Framing: 1 5/8" x 1 1/2" bent oak frames spaced 9"
Planking: 1 1/8" Port Orford Cedar
House: 1" Honduran Mahogany
Commissioned in 1941 for Vice Principal Robert J Handy of the Edison Technical School. It was built at the Edison School of Wooden Boat Building in Seattle, Washington, under the supervision of Senior Master Boat Builder Jim Chambers Sr. Shortly after completion the yacht was sold.
1st Owner: George T. Knight (1941 – 1960), Queen City Yacht Club. The yacht was documented “Tomara” after two of his children, (Thomas and Maria); the name remains to this day. Mr. Knight was an avid predicted log racer and Tomara competed in many interclub and international cruiser races - - we have a display board with dozens of class wins and place awards as well as participation plaques(see photo below) The yacht also participated in the Seattle Yacht Club Opening Day Festivities (1955) receiving a 1st Place Trophy. Mr. Knight was also a Commodore of the Queen City Yacht Club.
2nd Owner: T. Anderson (1960 – 1963), Tyee Yacht Club. Dr. Anderson passed shortly after acquiring “Tomara”.
3rd Owner: Merrill D. and Norma Moon (1963 – 1969), Tyee, Queen City, and Bremerton Yacht Clubs. The yacht participated in numerous activities sponsored by all three yacht clubs. During their tenure, “Tomara” cruised north beyond the reaches of Desolation Sound.
4th Owner: Dennis D. and Linda Hostvedt (1969 – 1997), Bremerton Yacht Club. Dennis purchased the yacht for his wife Linda, daughter of previous owners Merrill and Norma Moon. Dennis began a total restoration of “Tomara” in 1970. He added the flying bridge in 1973 with teak hand rails on the bridge deck, thoroughly renovated the interior cabinetry, hand-crafted mahogany hatches for the chain locker and rear cabin, re-wired the yacht, installed hydraulic steering, and replaced the 1957 Chris-Craft gasoline engine for a Pisces Marine Diesel Engine in 1980.
5th Owner: Dan and Lynda Mason (1997 – 2002), Bremerton Yacht Club. Dan completed the renovation of the vessel by installing electronics (including Radar), hot water heater and tank, holding tank, added a shower, new upholstery, carpet and décor.

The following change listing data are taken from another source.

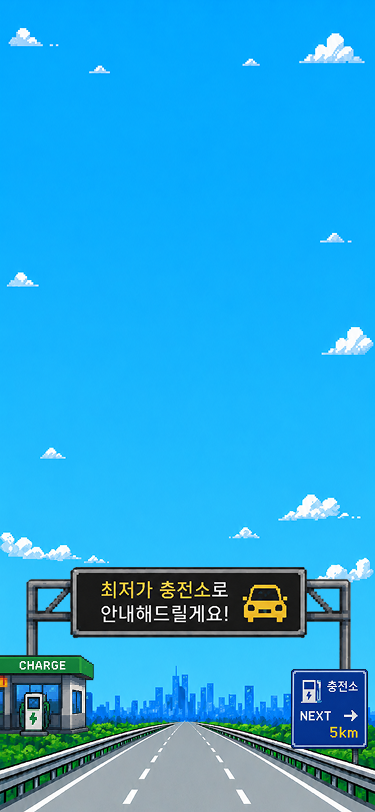
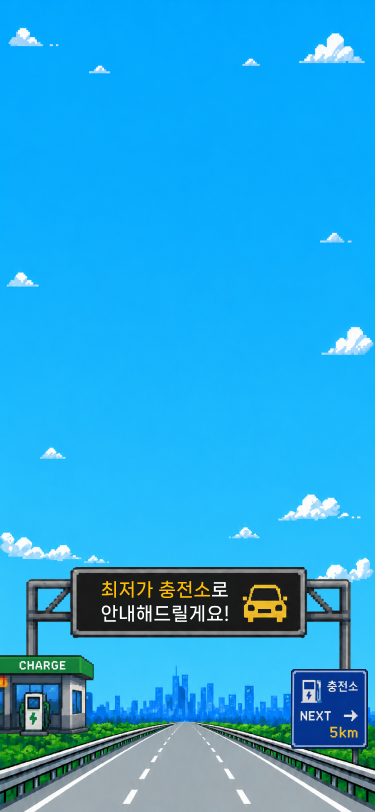
Replace hero background with supplied image

diff --git a/app.preview-5281.js b/app.preview-5281.js
@@ -135,7 +135,7 @@ const els = {
 };
 function normalizeWaterKey(value){return String(value||"").replace(/[\s()]/g,"").replace(/휴게소/g,"").replace(/포도/g,"").replace(/방향/g,"");}function findWaterReststopDetail(station){if(!/워터|water/i.test(String(station?.operator_name||station?.operator||station?.displayOperatorCandidate?.operator_name||"")))return null;const stationName=normalizeWaterKey(station?.service_area_name);const direction=normalizeWaterKey(station?.direction);return WATER_RESTSTOP_DATA.find(row=>{const rest=normalizeWaterKey(row.restArea);const full=normalizeWaterKey(row.stationName);const rowDir=normalizeWaterKey(row.direction);const nameMatches=rest.includes(stationName)||stationName.includes(rest)||full.includes(stationName)||stationName.includes(full);const dirMatches=!direction||!rowDir||rowDir.includes(direction)||full.includes(direction);return nameMatches&&dirMatches;})||null;}function maxWaterSpeed(detail){const values=String(detail?.speed||"").split(/[,/ ]+/).map(v=>Number(String(v).replace(/[^0-9.]/g,""))).filter(v=>Number.isFinite(v)&&v>0);return values.length?Math.max(...values):0;}function applyWaterReststopData(){state.stations=state.stations.map(station=>{const detail=findWaterReststopDetail(station);if(!detail)return station;const speed=maxWaterSpeed(detail);const available=Number(String(detail.available||"").replace(/[^0-9.]/g,""));return {...station,waterReststopDetail:detail,public_operator_name:"워터",public_available_charger_count:Number.isFinite(available)&&available>0?available:station.public_available_charger_count,public_total_charger_count:Number.isFinite(available)&&available>0?available:station.public_total_charger_count,total_charger_count:Number.isFinite(available)&&available>0?available:station.total_charger_count,charger_count:Number.isFinite(available)&&available>0?available:station.charger_count,public_max_output_kw:speed||station.public_max_output_kw,public_output_kw:speed||station.public_output_kw};});}
 function boot() {
-  if (els.heroBg) els.heroBg.src = "./assets/new/hero/hero-bg.png?v=20260626-1728";
+  if (els.heroBg) els.heroBg.src = "./assets/new/hero/hero-bg.png?v=20261012-hero-bg";
   if (els.startFlag) els.startFlag.src = "./assets/new/icon-flag-blue.png?v=20260626-1715";
   state.stations = (window.PROTOTYPE_DATA?.stations || []).map((station) => ({
     ...station,
@@ -1871,3 +1871,4 @@ window.__debugOperatorCandidates = function () {
     }))
   }));
 };
+

diff --git a/index.html b/index.html
@@ -158,10 +158,11 @@
     <script src="./mobile-layout.js?v=mobile-touch-bg-20261006"></script>
 <script src="./data.generated-20260930.js?v=operator-ranking-20261007"></script>
     <script src="./map-city-pins.js?v=all-27-20261006"></script>
-    <script src="./app.preview-5281.js?v=name-policy-20261007"></script>
+    <script src="./app.preview-5281.js?v=hero-bg-20261012"></script>
     <script src="./route-share.js?v=share-toast-1s-20261001"></script>
   </body>
 </html>
+
 
 
 
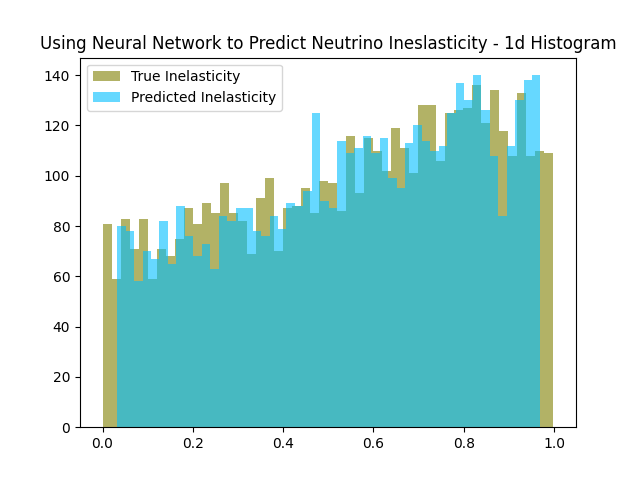
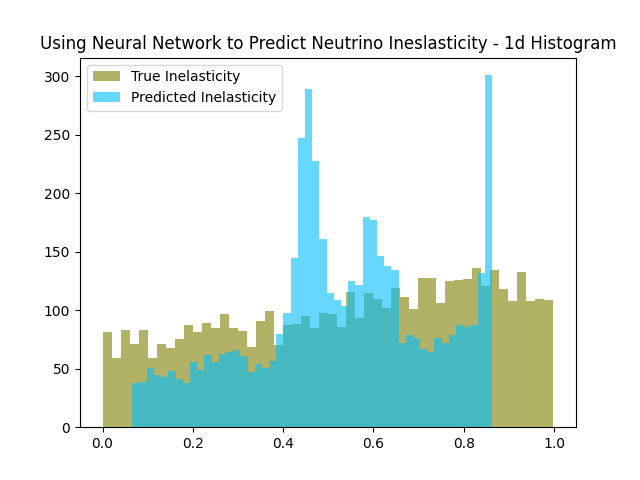
Framework

diff --git a/src/testing.py b/src/testing.py
@@ -1,10 +1,12 @@
 import keras
+import torch
 import numpy as np
 import pandas as pd
 import constants as c
 import tensorflow as tf
 import matplotlib.pyplot as plt
 
+from torch import nn
 from joblib import Memory
 from data_process import *
 from matplotlib.ticker import AutoMinorLocator
@@ -203,7 +205,29 @@ def feature_adding():
 
     return pulse, truth
 
+# TODO fill out this framework
+class NeuralNetwork():
 
+    def __init__(self) -> None:
+        pass
+
+    
+    def build(self):
+        pass
+
+    def train(self):
+        pass
+
+    def test(self):
+        pass
+
+    def eval(self):
+        pass
+
+    def plot(self):
+        pass
+
+# TODO move this into a class with more functionality and readability
 def neural_network(X, y, X_scaler=RobustScaler(), y_scaler=StandardScaler(), scale_x=True, scale_y=False, early=False, save=True, log=False):
 
     if scale_x:
@@ -285,6 +309,28 @@ def neural_network(X, y, X_scaler=RobustScaler(), y_scaler=StandardScaler(), sca
     if save:
         plt.savefig('/home/bread/Documents/projects/neutrino/data/fig/nn_inelasticity_2d.png')
     plt.show()
+
+# TODO: Another option to do following 
+# https://pytorch.org/tutorials/beginner/basics/optimization_tutorial.html
+class NeuralNetwork(nn.Module):
+
+    def __init__(self):
+        super().__init__()
+        self.sigmoid_stack = nn.Sequential(
+            nn.Sigmoid(),
+            nn.Sigmoid()
+        )
+
+    def forward(self, x):
+        logits = self.sigmoid_stack
+        return logits
+
+
+def train_loop(X, y, model, loss_fn):
+    return
+
+def test_loop(X, y, model, loss_fn):
+    return
 
 
 if __name__ == "__main__":

diff --git a/src/learning.py b/src/learning.py
@@ -220,16 +220,12 @@ dim_val = len(X[0])
 model.add(keras.Input(shape=np.shape(X[0])))
 
 # relu, exponential, sigmoid -- options
-model.add(layers.Dense(512, activation='tanh'))
-model.add(layers.Dense(256, activation='tanh'))
-model.add(layers.Dense(128, activation='tanh'))
-# model.add(layers.Dense(128, activation='sigmoid'))
-model.add(layers.Dense(64, activation='tanh'))
-# model.add(layers.Dense(64, activation='sigmoid'))
-model.add(layers.Dense(32, activation='tanh'))
-# model.add(layers.Dense(32, activation='sigmoid'))
-model.add(layers.Dense(16, activation='tanh'))
-model.add(layers.Dense(8, activation='tanh'))
+model.add(layers.Dense(256, activation='sigmoid'))
+model.add(layers.Dense(128, activation='sigmoid'))
+model.add(layers.Dense(64, activation='sigmoid'))
+model.add(layers.Dense(32, activation='sigmoid'))
+model.add(layers.Dense(16, activation='sigmoid'))
+model.add(layers.Dense(8, activation='sigmoid'))
 model.add(layers.Dense(4, activation='sigmoid'))
 model.add(layers.Dense(1, activation='sigmoid'))
 
@@ -239,8 +235,8 @@ history = model.fit(
   X_train, 
   y_train, 
   validation_split=0.30, 
-  epochs=400, 
-  batch_size=512, 
+  epochs=100, 
+  batch_size=256, 
   verbose=2
 ) 
   #callbacks=[early_stop])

In 2000, the yacht was refastened from water-line to keel using 2,000 stainless steel screws and plugs. While cruising in British Columbia in August 2000, the Masons met up with Julian Matson in the vicinity of Nanaimo. Matson was the conduit to author / photographer Ron McClure and this introduction and follow-up written correspondence between McClure and Mason is how “Tomara” found its way into McClure’s 2002 book “Classic Wooden Motor Yachts”.
6th Owner: Doug and Debra Serrill (2002 – 2016), no known yacht club affiliation. “Tomara” was cruised annually into B.C., as far north as the Broughton Islands. Doug de-cluttered the helm station, reverting it to its classic appearance, with discreetly placed available electronic navigational aids, which included auto-pilot and Nobeltec navigation, as well repositioning the radar and depth sounder displays. Doug also fabricated the mahogany dinghy davits and built the custom strip plank Honduran Mahogany dinghy.
7th Owner: Paul and Teresa Sabin (2016 – Present), no yacht club affiliation. Paul with wife Teresa are Alaska small yacht veterans who look forward to many years as stewards and caretakers of “Tomara”. Upgrades to date include re-planking the transom, changing the exterior color, and replacing the laminate dinette table and refrigerator door with mahogany veneer. “Tomara” was recently selected “People Choice – Best Boat” in the 2017 LaConner Classic Car and Boat Show.